→ **Task goal**: Can you pull out each line of the data below that includes the word "Button"?

User interface change data:
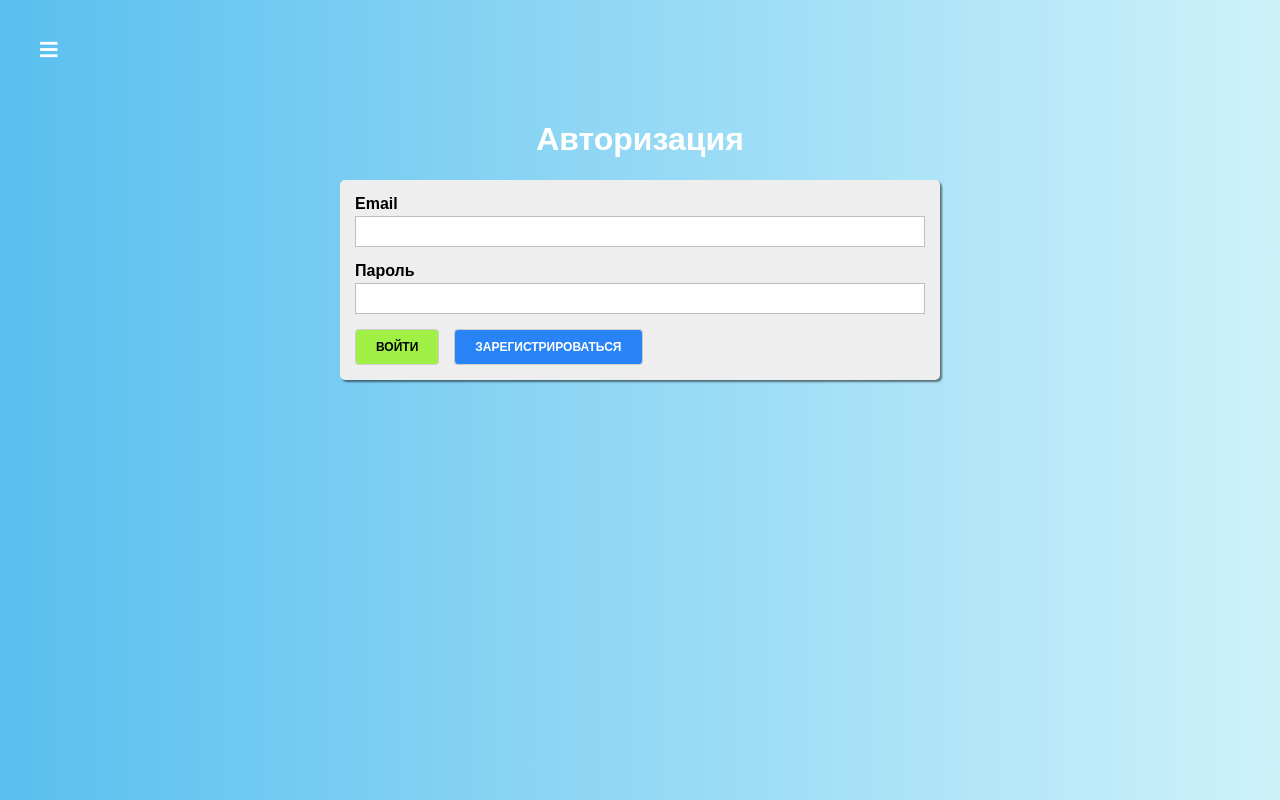
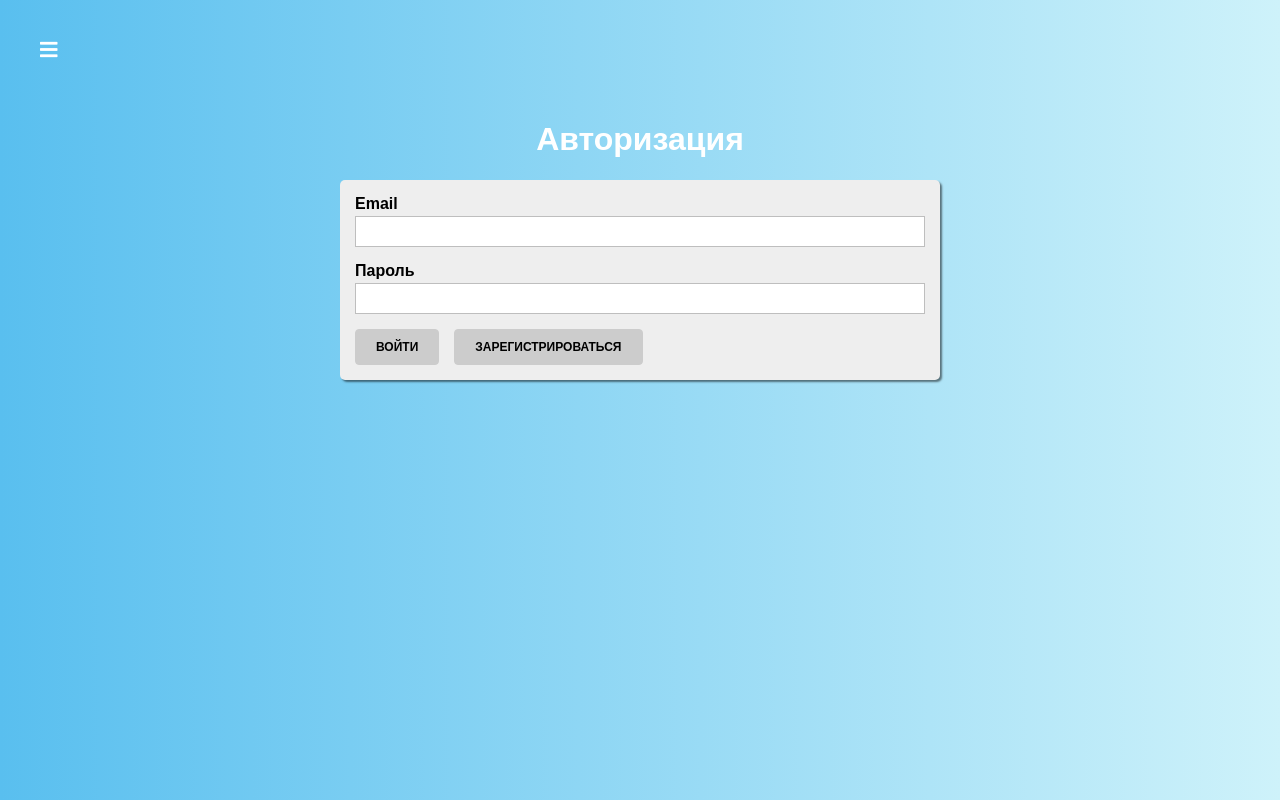
Before and after one commit to ko1p/react-practise, a React app: page /auth in a window 1280 px wide. Built offline with nearby package versions, Linux system fonts and the light colour scheme.

Commit message:
add validaton for Auth component

```diff
--- a/src/containers/Auth/Auth.js
+++ b/src/containers/Auth/Auth.js
@@ -7,6 +7,7 @@ import is from 'is_js'
 export default class Auth extends React.Component {
 
     state = {
+        isValidForm: false,
         formControls: {
             email: {
                 value: '',
@@ -79,8 +80,14 @@ export default class Auth extends React.Component {
 
         formControls[controlName] = control
 
+        let isFormValid = true
+
+        Object.keys(formControls).forEach((name) => {
+            isFormValid = formControls[name].valid && isFormValid
+        })
+
         this.setState({
-            formControls
+            formControls, isFormValid
         })
 
     }
@@ -114,8 +121,8 @@ export default class Auth extends React.Component {
 
                         { this.renderInputs() }
 
-                        <Button type="success" onClick={this.loginHandler}>Войти</Button>
-                        <Button type="primary" onClick={this.registerHandler}>Зарегистрироваться</Button>
+                        <Button type="success" onClick={this.loginHandler} disabled={!this.state.isFormValid}>Войти</Button>
+                        <Button type="primary" onClick={this.registerHandler} disabled={!this.state.isFormValid}>Зарегистрироваться</Button>
                     </form>
                 </div>
             </div>
```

→ **Task solution**:
-                        <Button type="success" onClick={this.loginHandler}>Войти</Button>
-                        <Button type="primary" onClick={this.registerHandler}>Зарегистрироваться</Button>
+                        <Button type="success" onClick={this.loginHandler} disabled={!this.state.isFormValid}>Войти</Button>
+                        <Button type="primary" onClick={this.registerHandler} disabled={!this.state.isFormValid}>Зарегистрироваться</Button>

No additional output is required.